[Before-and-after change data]
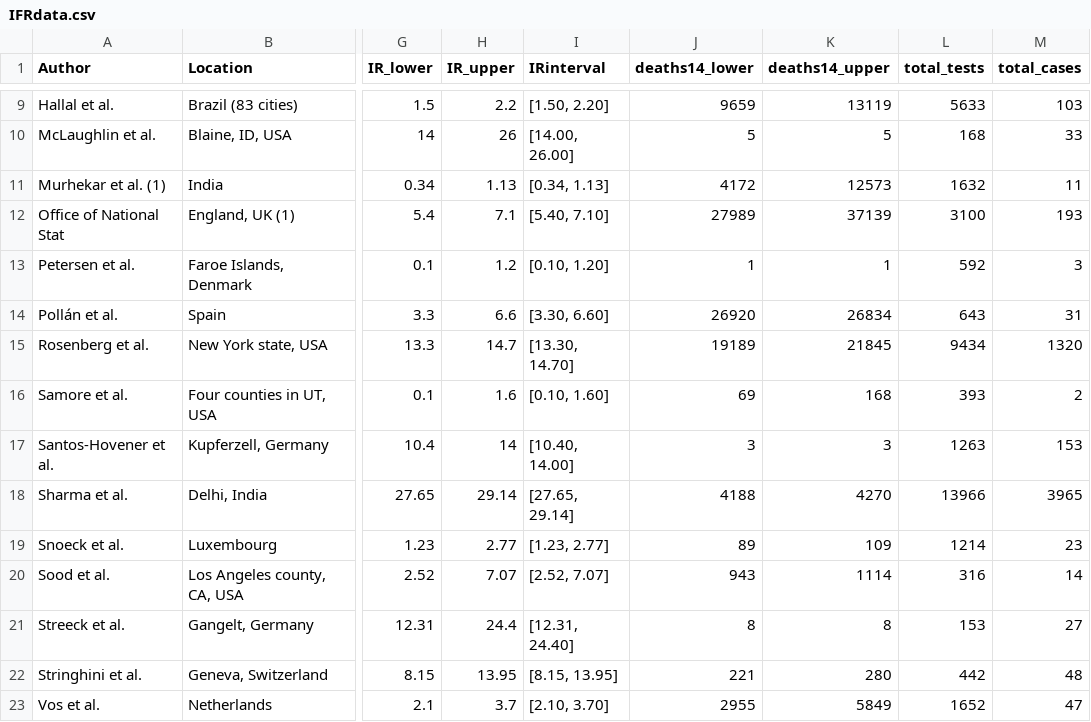
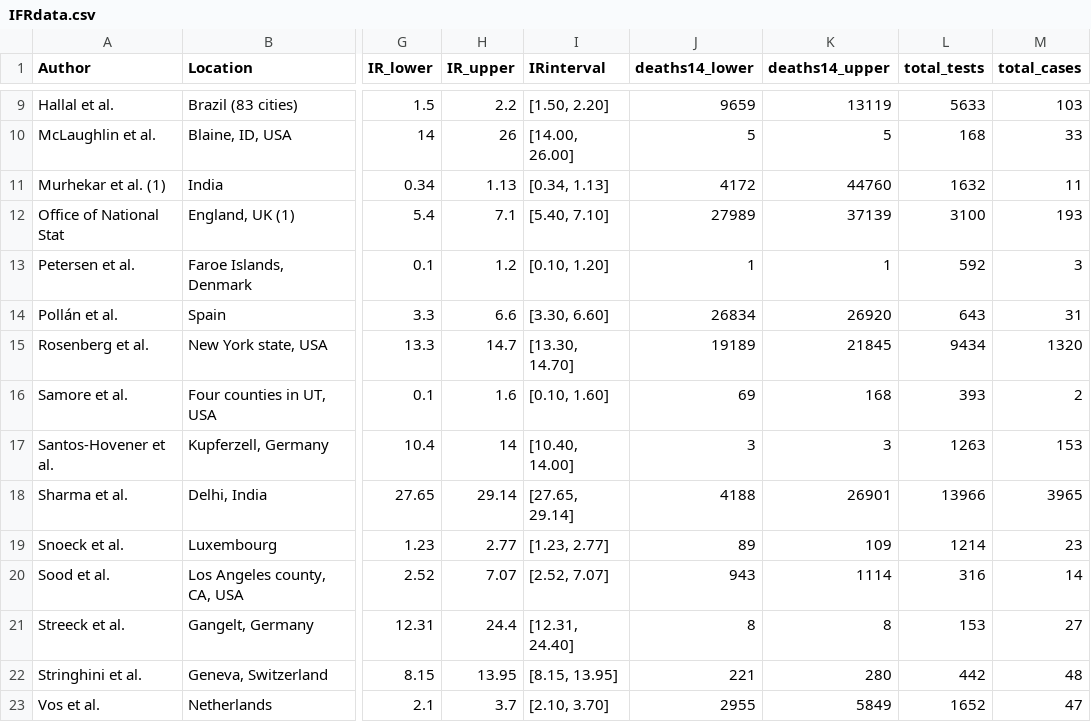
Before and after one commit to harlanhappydog/BayesianSeroMetaAnalysis, a CSV file: IFRdata.csv, drawn as a sheet; only a part is shown, gaps mark what is left out; the diff names each change by its address in the sheet, - before the commit and + after, or states it on an @@ line.

Commit message:
Add files via upload

```diff
--- a/IFRdata.csv
+++ b/IFRdata.csv
-K11 (deaths14_upper): 12573
+K11 (deaths14_upper): 44760
-J14 (deaths14_lower): 26920
+J14 (deaths14_lower): 26834
-K14 (deaths14_upper): 26834
+K14 (deaths14_upper): 26920
-K18 (deaths14_upper): 4270
+K18 (deaths14_upper): 26901
```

Task to complete –
Which lines of the records above hold the word "IFRdata"? Copy each of them.

Response below –
Before and after one commit to harlanhappydog/BayesianSeroMetaAnalysis, a CSV file: IFRdata.csv, drawn as a sheet; only a part is shown, gaps mark what is left out; the diff names each change by its address in the sheet, - before the commit and + after, or states it on an @@ line.
--- a/IFRdata.csv
+++ b/IFRdata.csv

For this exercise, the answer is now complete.